Cline’s career boomed after “Crazy” achieved immense crossover success. She had already become a member of the Grand Ole Opry in 1960, and in 1961, she appeared alongside Minnie Pearl, Grandpa Jones, Jim Reeves, Bill Monroe, Marty Robbins, and Faron Young at the Grand Ole Opry's show at Carnegie Hall in New York City.
By 1963, her forthcoming recordings bearing a vocal style now heavily defined by “dramatic volume control, stretched-note effects, sobs, pauses and unique ways of holding back, then bursting into full-throated phrases” left listeners both in “dumbfounded awe,” but also excited listeners about country music’s pop-crossover potential.
However, on March 5, 1963, on a flight home after a performance in Kansas, Cline -- and everyone else aboard the six-seat Piper Comanche plane -- died immediately after a crash into a forest in Camden, Tennessee.
At the time of her death, Cline left behind her second husband, Charlie Dick, plus two children, Julie and Randy. In 1973, Cline posthumously became the first female artist inducted into the Country Music Hall of Fame. Her career highlights include being immortalized on both postage stamps and the Hollywood Walk of Fame, plus both being one of VH1's "100 Greatest Women of Rock and Roll” and one of CMT’s "40 Greatest Women of Country Music."

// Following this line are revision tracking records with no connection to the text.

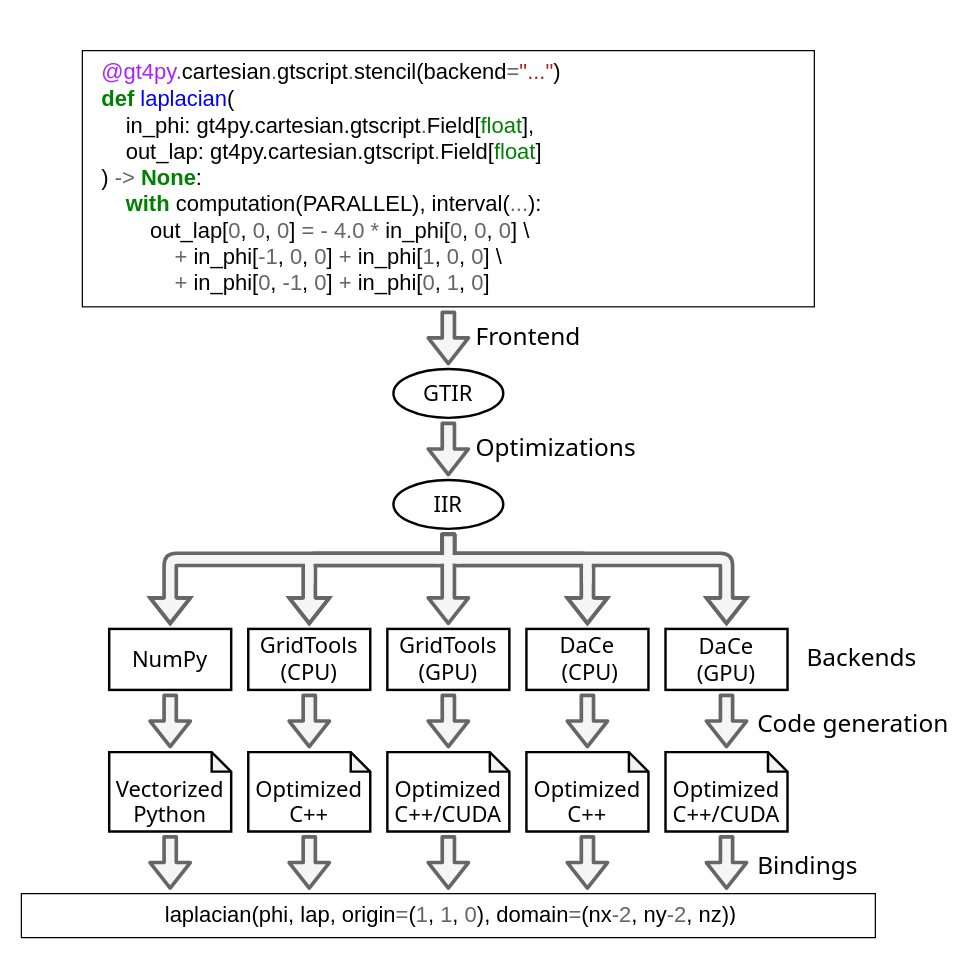
Before: page "gt4py-1" (6 of 6) of img/src/cloudsc_paper.drawio in stubbiali/cloudsc-paper, a draw.io diagram. Source tidied: cells renumbered, new cells numbered last; positions are measured from the earlier drawing's top-left corner, leaving out a move shared by most shapes. Both pictures are drawn from the tidied source at 122%, with x=0, y=0 at pixel (21, 50).
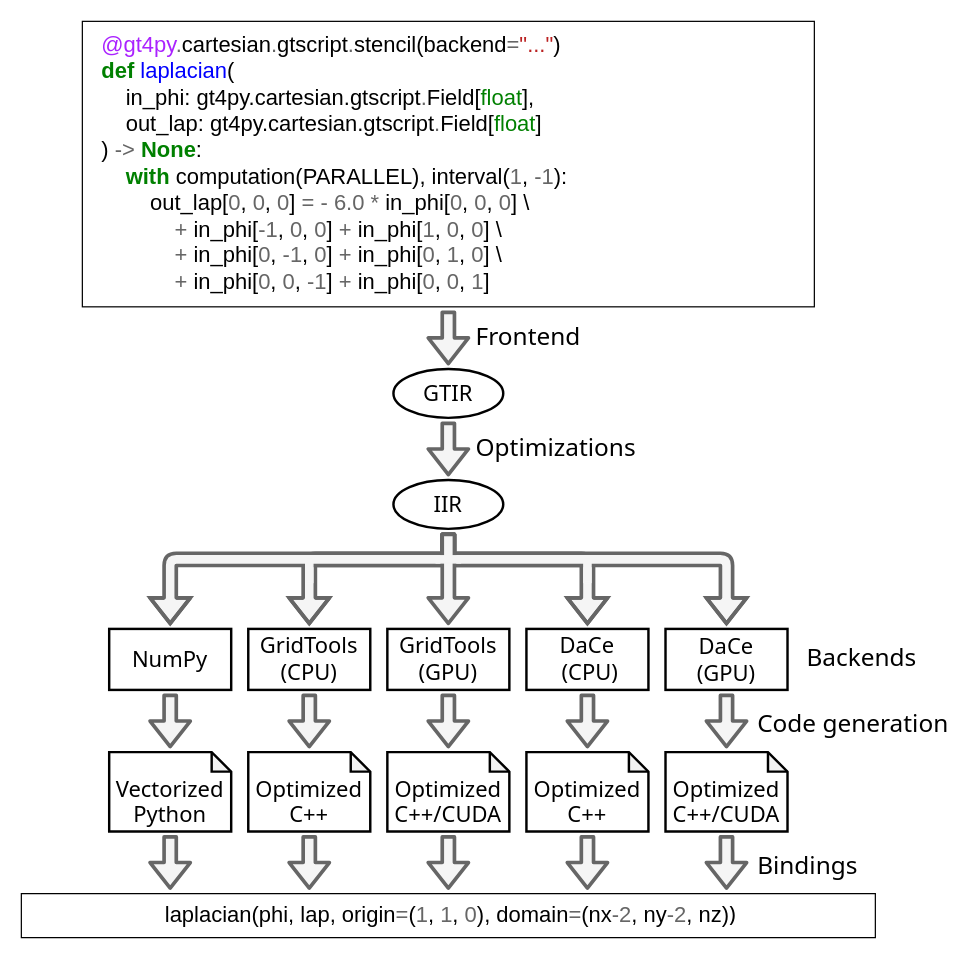
After the change.

What changed in the source:
```diff
@@
-    <mxCell id="15" value="&lt;div style=&quot;font-size: 18px;&quot;&gt;&lt;font style=&quot;font-size: 18px;&quot;&gt;&lt;font color=&quot;#aa22ff&quot;&gt;@gt4py&lt;/font&gt;&lt;font color=&quot;#666666&quot;&gt;.&lt;/font&gt;cartesian&lt;font color=&quot;#666666&quot;&gt;.&lt;/font&gt;gtscript&lt;font color=&quot;#666666&quot;&gt;.&lt;/font&gt;stencil(backend&lt;font color=&quot;#666666&quot;&gt;=&lt;/font&gt;&lt;font color=&quot;#ba2121&quot;&gt;&quot;...&quot;&lt;/font&gt;)&lt;/font&gt;&lt;/div&gt;&lt;div style=&quot;font-size: 18px;&quot;&gt;&lt;font style=&quot;font-size: 18px;&quot;&gt;&lt;font color=&quot;#008000&quot;&gt;&lt;b&gt;def&lt;/b&gt;&lt;/font&gt; &lt;font color=&quot;#0000ff&quot;&gt;laplacian&lt;/font&gt;(&lt;/font&gt;&lt;/div&gt;&lt;div style=&quot;font-size: 18px;&quot;&gt;&lt;font style=&quot;font-size: 18px;&quot;&gt;&amp;nbsp; &amp;nbsp; in_phi: gt4py.cartesian.gtscript&lt;font color=&quot;#666666&quot;&gt;.&lt;/font&gt;Field[&lt;font color=&quot;#008000&quot;&gt;float&lt;/font&gt;],&amp;nbsp;&lt;/font&gt;&lt;/div&gt;&lt;div style=&quot;font-size: 18px;&quot;&gt;&lt;font style=&quot;font-size: 18px;&quot;&gt;&amp;nbsp; &amp;nbsp; out_lap: gt4py.cartesian.gtscript&lt;font color=&quot;#666666&quot;&gt;.&lt;/font&gt;Field[&lt;font color=&quot;#008000&quot;&gt;float&lt;/font&gt;]&lt;/font&gt;&lt;/div&gt;&lt;div style=&quot;font-size: 18px;&quot;&gt;&lt;font style=&quot;font-size: 18px;&quot;&gt;) &lt;font color=&quot;#666666&quot;&gt;-&amp;gt;&lt;/font&gt; &lt;b&gt;&lt;font color=&quot;#008000&quot;&gt;None&lt;/font&gt;&lt;/b&gt;:&lt;/font&gt;&lt;/div&gt;&lt;div style=&quot;font-size: 18px;&quot;&gt;&amp;nbsp; &amp;nbsp; &lt;b&gt;&lt;font color=&quot;#008000&quot;&gt;with&lt;/font&gt;&lt;/b&gt; computation(PARALLEL), interval(&lt;font color=&quot;#666666&quot;&gt;...&lt;/font&gt;):&lt;/div&gt;&lt;div style=&quot;font-size: 18px;&quot;&gt;&lt;font style=&quot;font-size: 18px;&quot;&gt;&amp;nbsp; &amp;nbsp; &amp;nbsp; &amp;nbsp; out_lap[&lt;font color=&quot;#666666&quot;&gt;0&lt;/font&gt;, &lt;font color=&quot;#666666&quot;&gt;0&lt;/font&gt;, &lt;font color=&quot;#666666&quot;&gt;0&lt;/font&gt;] &lt;font color=&quot;#666666&quot;&gt;=&lt;/font&gt; &lt;/font&gt;&lt;font style=&quot;background-color: initial;&quot; color=&quot;#666666&quot;&gt;- 4.0 *&lt;/font&gt;&lt;span style=&quot;background-color: initial;&quot;&gt; in_phi[&lt;/span&gt;&lt;font style=&quot;background-color: initial;&quot; color=&quot;#666666&quot;&gt;0&lt;/font&gt;&lt;span style=&quot;background-color: initial;&quot;&gt;, &lt;/span&gt;&lt;font style=&quot;background-color: initial;&quot; color=&quot;#666666&quot;&gt;0&lt;/font&gt;&lt;span style=&quot;background-color: initial;&quot;&gt;, &lt;/span&gt;&lt;font style=&quot;background-color: initial;&quot; color=&quot;#666666&quot;&gt;0&lt;/font&gt;&lt;span style=&quot;background-color: initial;&quot;&gt;] \&lt;/span&gt;&lt;/div&gt;&lt;div style=&quot;font-size: 18px;&quot;&gt;&lt;font style=&quot;font-size: 18px;&quot;&gt;&amp;nbsp; &amp;nbsp; &amp;nbsp; &amp;nbsp; &amp;nbsp; &amp;nbsp; &lt;font color=&quot;#666666&quot;&gt;+&lt;/font&gt; in_phi[&lt;font color=&quot;#666666&quot;&gt;-1&lt;/font&gt;, &lt;font color=&quot;#666666&quot;&gt;0&lt;/font&gt;, &lt;font color=&quot;#666666&quot;&gt;0&lt;/font&gt;] &lt;font color=&quot;#666666&quot;&gt;+&lt;/font&gt; in_phi[&lt;font color=&quot;#666666&quot;&gt;1&lt;/font&gt;, &lt;font color=&quot;#666666&quot;&gt;0&lt;/font&gt;, &lt;font color=&quot;#666666&quot;&gt;0&lt;/font&gt;] \&lt;/font&gt;&lt;/div&gt;&amp;nbsp; &amp;nbsp; &amp;nbsp; &amp;nbsp; &amp;nbsp; &amp;nbsp; &lt;font color=&quot;#666666&quot;&gt;+&lt;/font&gt; in_phi[&lt;font color=&quot;#666666&quot;&gt;0&lt;/font&gt;, &lt;font color=&quot;#666666&quot;&gt;-1&lt;/font&gt;, &lt;font color=&quot;#666666&quot;&gt;0&lt;/font&gt;] &lt;font color=&quot;#666666&quot;&gt;+&lt;/font&gt; in_phi[&lt;font color=&quot;#666666&quot;&gt;0&lt;/font&gt;, &lt;font color=&quot;#666666&quot;&gt;1&lt;/font&gt;, &lt;font color=&quot;#666666&quot;&gt;0&lt;/font&gt;]" style="rounded=0;whiteSpace=wrap;html=1;align=left;fontFamily=Hack;spacingLeft=14;spacingBottom=10;spacingTop=9;fontSize=18;strokeWidth=1;" parent="1" vertex="1">
-      <mxGeometry x="50" width="600" height="210" as="geometry" />
+    <mxCell id="15" value="&lt;div style=&quot;font-size: 18px;&quot;&gt;&lt;font style=&quot;font-size: 18px;&quot;&gt;&lt;font color=&quot;#aa22ff&quot;&gt;@gt4py&lt;/font&gt;&lt;font color=&quot;#666666&quot;&gt;.&lt;/font&gt;cartesian&lt;font color=&quot;#666666&quot;&gt;.&lt;/font&gt;gtscript&lt;font color=&quot;#666666&quot;&gt;.&lt;/font&gt;stencil(backend&lt;font color=&quot;#666666&quot;&gt;=&lt;/font&gt;&lt;font color=&quot;#ba2121&quot;&gt;&quot;...&quot;&lt;/font&gt;)&lt;/font&gt;&lt;/div&gt;&lt;div style=&quot;font-size: 18px;&quot;&gt;&lt;font style=&quot;font-size: 18px;&quot;&gt;&lt;font color=&quot;#008000&quot;&gt;&lt;b&gt;def&lt;/b&gt;&lt;/font&gt; &lt;font color=&quot;#0000ff&quot;&gt;laplacian&lt;/font&gt;(&lt;/font&gt;&lt;/div&gt;&lt;div style=&quot;font-size: 18px;&quot;&gt;&lt;font style=&quot;font-size: 18px;&quot;&gt;&amp;nbsp; &amp;nbsp; in_phi: gt4py.cartesian.gtscript&lt;font color=&quot;#666666&quot;&gt;.&lt;/font&gt;Field[&lt;font color=&quot;#008000&quot;&gt;float&lt;/font&gt;],&amp;nbsp;&lt;/font&gt;&lt;/div&gt;&lt;div style=&quot;font-size: 18px;&quot;&gt;&lt;font style=&quot;font-size: 18px;&quot;&gt;&amp;nbsp; &amp;nbsp; out_lap: gt4py.cartesian.gtscript&lt;font color=&quot;#666666&quot;&gt;.&lt;/font&gt;Field[&lt;font color=&quot;#008000&quot;&gt;float&lt;/font&gt;]&lt;/font&gt;&lt;/div&gt;&lt;div style=&quot;font-size: 18px;&quot;&gt;&lt;font style=&quot;font-size: 18px;&quot;&gt;) &lt;font color=&quot;#666666&quot;&gt;-&amp;gt;&lt;/font&gt; &lt;b&gt;&lt;font color=&quot;#008000&quot;&gt;None&lt;/font&gt;&lt;/b&gt;:&lt;/font&gt;&lt;/div&gt;&lt;div style=&quot;font-size: 18px;&quot;&gt;&amp;nbsp; &amp;nbsp; &lt;b&gt;&lt;font color=&quot;#008000&quot;&gt;with&lt;/font&gt;&lt;/b&gt; computation(PARALLEL), interval(&lt;font color=&quot;#666666&quot;&gt;1&lt;/font&gt;,&lt;font color=&quot;#666666&quot;&gt; -1&lt;/font&gt;):&lt;/div&gt;&lt;div style=&quot;font-size: 18px;&quot;&gt;&lt;font style=&quot;font-size: 18px;&quot;&gt;&amp;nbsp; &amp;nbsp; &amp;nbsp; &amp;nbsp; out_lap[&lt;font color=&quot;#666666&quot;&gt;0&lt;/font&gt;, &lt;font color=&quot;#666666&quot;&gt;0&lt;/font&gt;, &lt;font color=&quot;#666666&quot;&gt;0&lt;/font&gt;] &lt;font color=&quot;#666666&quot;&gt;=&lt;/font&gt; &lt;/font&gt;&lt;font style=&quot;background-color: initial;&quot; color=&quot;#666666&quot;&gt;- 6.0 *&lt;/font&gt;&lt;span style=&quot;background-color: initial;&quot;&gt; in_phi[&lt;/span&gt;&lt;font style=&quot;background-color: initial;&quot; color=&quot;#666666&quot;&gt;0&lt;/font&gt;&lt;span style=&quot;background-color: initial;&quot;&gt;, &lt;/span&gt;&lt;font style=&quot;background-color: initial;&quot; color=&quot;#666666&quot;&gt;0&lt;/font&gt;&lt;span style=&quot;background-color: initial;&quot;&gt;, &lt;/span&gt;&lt;font style=&quot;background-color: initial;&quot; color=&quot;#666666&quot;&gt;0&lt;/font&gt;&lt;span style=&quot;background-color: initial;&quot;&gt;] \&lt;/span&gt;&lt;/div&gt;&lt;div style=&quot;font-size: 18px;&quot;&gt;&lt;font style=&quot;font-size: 18px;&quot;&gt;&amp;nbsp; &amp;nbsp; &amp;nbsp; &amp;nbsp; &amp;nbsp; &amp;nbsp; &lt;font color=&quot;#666666&quot;&gt;+&lt;/font&gt; in_phi[&lt;font color=&quot;#666666&quot;&gt;-1&lt;/font&gt;, &lt;font color=&quot;#666666&quot;&gt;0&lt;/font&gt;, &lt;font color=&quot;#666666&quot;&gt;0&lt;/font&gt;] &lt;font color=&quot;#666666&quot;&gt;+&lt;/font&gt; in_phi[&lt;font color=&quot;#666666&quot;&gt;1&lt;/font&gt;, &lt;font color=&quot;#666666&quot;&gt;0&lt;/font&gt;, &lt;font color=&quot;#666666&quot;&gt;0&lt;/font&gt;] \&lt;/font&gt;&lt;/div&gt;&amp;nbsp; &amp;nbsp; &amp;nbsp; &amp;nbsp; &amp;nbsp; &amp;nbsp; &lt;font color=&quot;#666666&quot;&gt;+&lt;/font&gt; in_phi[&lt;font color=&quot;#666666&quot;&gt;0&lt;/font&gt;, &lt;font color=&quot;#666666&quot;&gt;-1&lt;/font&gt;, &lt;font color=&quot;#666666&quot;&gt;0&lt;/font&gt;] &lt;font color=&quot;#666666&quot;&gt;+&lt;/font&gt; in_phi[&lt;font color=&quot;#666666&quot;&gt;0&lt;/font&gt;, &lt;font color=&quot;#666666&quot;&gt;1&lt;/font&gt;, &lt;font color=&quot;#666666&quot;&gt;0&lt;/font&gt;] \&lt;br&gt;&amp;nbsp; &amp;nbsp; &amp;nbsp; &amp;nbsp; &amp;nbsp; &amp;nbsp;&amp;nbsp;&lt;font style=&quot;border-color: var(--border-color);&quot; color=&quot;#666666&quot;&gt;+&lt;/font&gt;&amp;nbsp;in_phi[&lt;font style=&quot;border-color: var(--border-color);&quot; color=&quot;#666666&quot;&gt;0&lt;/font&gt;,&amp;nbsp;&lt;font color=&quot;#666666&quot;&gt;0&lt;/font&gt;,&amp;nbsp;&lt;font color=&quot;#666666&quot;&gt;-1&lt;/font&gt;]&amp;nbsp;&lt;font style=&quot;border-color: var(--border-color);&quot; color=&quot;#666666&quot;&gt;+&lt;/font&gt;&amp;nbsp;in_phi[&lt;font style=&quot;border-color: var(--border-color);&quot; color=&quot;#666666&quot;&gt;0&lt;/font&gt;,&amp;nbsp;&lt;font color=&quot;#666666&quot;&gt;0&lt;/font&gt;,&amp;nbsp;&lt;font color=&quot;#666666&quot;&gt;1&lt;/font&gt;]" style="rounded=0;whiteSpace=wrap;html=1;align=left;fontFamily=Hack;spacingLeft=14;spacingBottom=10;spacingTop=9;fontSize=18;strokeWidth=1;" parent="1" vertex="1">
+      <mxGeometry x="50" y="-24" width="600" height="234" as="geometry" />
     </mxCell>
```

What may best summarize Cline’s legacy is a simple piece of advice she once gave country performer Dottie West:
“Hoss, if you can't do it with feeling, don't.”